→ **PROBLEM DESCRIPTION**
Send back every record exactly.

[Change detection data]
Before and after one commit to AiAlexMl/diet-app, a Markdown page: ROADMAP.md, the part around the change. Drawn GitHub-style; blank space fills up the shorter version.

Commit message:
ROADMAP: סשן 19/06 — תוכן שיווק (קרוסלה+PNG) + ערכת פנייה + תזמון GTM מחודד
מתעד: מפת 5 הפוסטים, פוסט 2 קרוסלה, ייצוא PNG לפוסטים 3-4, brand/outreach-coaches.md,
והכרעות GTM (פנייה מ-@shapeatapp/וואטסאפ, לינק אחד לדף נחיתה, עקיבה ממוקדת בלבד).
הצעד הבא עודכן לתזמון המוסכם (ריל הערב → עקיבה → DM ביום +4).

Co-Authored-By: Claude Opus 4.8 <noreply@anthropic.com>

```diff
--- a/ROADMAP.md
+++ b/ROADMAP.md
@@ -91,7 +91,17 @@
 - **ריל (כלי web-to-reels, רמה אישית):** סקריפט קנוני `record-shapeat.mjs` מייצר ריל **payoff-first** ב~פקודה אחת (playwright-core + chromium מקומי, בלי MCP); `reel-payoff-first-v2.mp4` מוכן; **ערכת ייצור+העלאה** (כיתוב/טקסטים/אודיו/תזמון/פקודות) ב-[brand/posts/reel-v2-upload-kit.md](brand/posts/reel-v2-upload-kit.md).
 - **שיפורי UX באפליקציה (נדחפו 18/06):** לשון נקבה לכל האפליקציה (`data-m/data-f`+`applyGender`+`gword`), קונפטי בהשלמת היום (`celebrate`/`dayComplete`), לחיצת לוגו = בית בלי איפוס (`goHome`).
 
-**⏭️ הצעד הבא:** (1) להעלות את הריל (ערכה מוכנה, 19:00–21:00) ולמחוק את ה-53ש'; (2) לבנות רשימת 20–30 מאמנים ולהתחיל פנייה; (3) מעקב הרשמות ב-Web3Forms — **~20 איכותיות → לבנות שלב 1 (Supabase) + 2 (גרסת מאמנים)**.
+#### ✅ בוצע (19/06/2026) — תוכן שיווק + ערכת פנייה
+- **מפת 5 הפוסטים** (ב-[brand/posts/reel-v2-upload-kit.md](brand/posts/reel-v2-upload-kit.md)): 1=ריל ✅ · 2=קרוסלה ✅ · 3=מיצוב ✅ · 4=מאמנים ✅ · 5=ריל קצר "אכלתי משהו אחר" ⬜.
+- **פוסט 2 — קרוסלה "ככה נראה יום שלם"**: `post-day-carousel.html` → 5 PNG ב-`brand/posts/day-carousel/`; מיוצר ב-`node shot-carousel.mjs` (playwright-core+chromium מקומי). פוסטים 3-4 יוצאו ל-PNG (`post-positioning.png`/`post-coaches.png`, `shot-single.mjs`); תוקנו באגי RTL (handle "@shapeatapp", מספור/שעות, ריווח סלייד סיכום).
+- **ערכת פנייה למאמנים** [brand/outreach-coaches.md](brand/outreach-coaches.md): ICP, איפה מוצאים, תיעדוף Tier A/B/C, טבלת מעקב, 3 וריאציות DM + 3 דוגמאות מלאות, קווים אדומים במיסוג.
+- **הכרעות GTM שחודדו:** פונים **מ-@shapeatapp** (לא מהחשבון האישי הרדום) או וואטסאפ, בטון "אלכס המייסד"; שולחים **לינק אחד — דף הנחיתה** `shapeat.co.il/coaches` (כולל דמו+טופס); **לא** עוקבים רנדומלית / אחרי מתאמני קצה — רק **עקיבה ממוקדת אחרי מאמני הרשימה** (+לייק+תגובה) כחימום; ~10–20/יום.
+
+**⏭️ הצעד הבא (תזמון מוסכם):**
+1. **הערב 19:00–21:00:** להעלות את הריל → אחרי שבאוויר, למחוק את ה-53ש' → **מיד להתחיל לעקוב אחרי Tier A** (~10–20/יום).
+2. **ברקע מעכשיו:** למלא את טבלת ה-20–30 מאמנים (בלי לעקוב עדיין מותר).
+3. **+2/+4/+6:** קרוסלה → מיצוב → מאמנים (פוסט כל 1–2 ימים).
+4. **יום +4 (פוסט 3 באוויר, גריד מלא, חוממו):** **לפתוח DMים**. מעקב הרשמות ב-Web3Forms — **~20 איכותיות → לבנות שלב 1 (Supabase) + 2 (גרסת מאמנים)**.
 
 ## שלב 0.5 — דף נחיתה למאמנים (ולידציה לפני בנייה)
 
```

→ **OUTPUT FOR THIS TASK**
Before and after one commit to AiAlexMl/diet-app, a Markdown page: ROADMAP.md, the part around the change. Drawn GitHub-style; blank space fills up the shorter version.

Commit message:
ROADMAP: סשן 19/06 — תוכן שיווק (קרוסלה+PNG) + ערכת פנייה + תזמון GTM מחודד
מתעד: מפת 5 הפוסטים, פוסט 2 קרוסלה, ייצוא PNG לפוסטים 3-4, brand/outreach-coaches.md,
והכרעות GTM (פנייה מ-@shapeatapp/וואטסאפ, לינק אחד לדף נחיתה, עקיבה ממוקדת בלבד).
הצעד הבא עודכן לתזמון המוסכם (ריל הערב → עקיבה → DM ביום +4).

Co-Authored-By: Claude Opus 4.8 <noreply@anthropic.com>

```diff
--- a/ROADMAP.md
+++ b/ROADMAP.md
@@ -91,7 +91,17 @@
 - **ריל (כלי web-to-reels, רמה אישית):** סקריפט קנוני `record-shapeat.mjs` מייצר ריל **payoff-first** ב~פקודה אחת (playwright-core + chromium מקומי, בלי MCP); `reel-payoff-first-v2.mp4` מוכן; **ערכת ייצור+העלאה** (כיתוב/טקסטים/אודיו/תזמון/פקודות) ב-[brand/posts/reel-v2-upload-kit.md](brand/posts/reel-v2-upload-kit.md).
 - **שיפורי UX באפליקציה (נדחפו 18/06):** לשון נקבה לכל האפליקציה (`data-m/data-f`+`applyGender`+`gword`), קונפטי בהשלמת היום (`celebrate`/`dayComplete`), לחיצת לוגו = בית בלי איפוס (`goHome`).
 
-**⏭️ הצעד הבא:** (1) להעלות את הריל (ערכה מוכנה, 19:00–21:00) ולמחוק את ה-53ש'; (2) לבנות רשימת 20–30 מאמנים ולהתחיל פנייה; (3) מעקב הרשמות ב-Web3Forms — **~20 איכותיות → לבנות שלב 1 (Supabase) + 2 (גרסת מאמנים)**.
+#### ✅ בוצע (19/06/2026) — תוכן שיווק + ערכת פנייה
+- **מפת 5 הפוסטים** (ב-[brand/posts/reel-v2-upload-kit.md](brand/posts/reel-v2-upload-kit.md)): 1=ריל ✅ · 2=קרוסלה ✅ · 3=מיצוב ✅ · 4=מאמנים ✅ · 5=ריל קצר "אכלתי משהו אחר" ⬜.
+- **פוסט 2 — קרוסלה "ככה נראה יום שלם"**: `post-day-carousel.html` → 5 PNG ב-`brand/posts/day-carousel/`; מיוצר ב-`node shot-carousel.mjs` (playwright-core+chromium מקומי). פוסטים 3-4 יוצאו ל-PNG (`post-positioning.png`/`post-coaches.png`, `shot-single.mjs`); תוקנו באגי RTL (handle "@shapeatapp", מספור/שעות, ריווח סלייד סיכום).
+- **ערכת פנייה למאמנים** [brand/outreach-coaches.md](brand/outreach-coaches.md): ICP, איפה מוצאים, תיעדוף Tier A/B/C, טבלת מעקב, 3 וריאציות DM + 3 דוגמאות מלאות, קווים אדומים במיסוג.
+- **הכרעות GTM שחודדו:** פונים **מ-@shapeatapp** (לא מהחשבון האישי הרדום) או וואטסאפ, בטון "אלכס המייסד"; שולחים **לינק אחד — דף הנחיתה** `shapeat.co.il/coaches` (כולל דמו+טופס); **לא** עוקבים רנדומלית / אחרי מתאמני קצה — רק **עקיבה ממוקדת אחרי מאמני הרשימה** (+לייק+תגובה) כחימום; ~10–20/יום.
+
+**⏭️ הצעד הבא (תזמון מוסכם):**
+1. **הערב 19:00–21:00:** להעלות את הריל → אחרי שבאוויר, למחוק את ה-53ש' → **מיד להתחיל לעקוב אחרי Tier A** (~10–20/יום).
+2. **ברקע מעכשיו:** למלא את טבלת ה-20–30 מאמנים (בלי לעקוב עדיין מותר).
+3. **+2/+4/+6:** קרוסלה → מיצוב → מאמנים (פוסט כל 1–2 ימים).
+4. **יום +4 (פוסט 3 באוויר, גריד מלא, חוממו):** **לפתוח DMים**. מעקב הרשמות ב-Web3Forms — **~20 איכותיות → לבנות שלב 1 (Supabase) + 2 (גרסת מאמנים)**.
 
 ## שלב 0.5 — דף נחיתה למאמנים (ולידציה לפני בנייה)
 
```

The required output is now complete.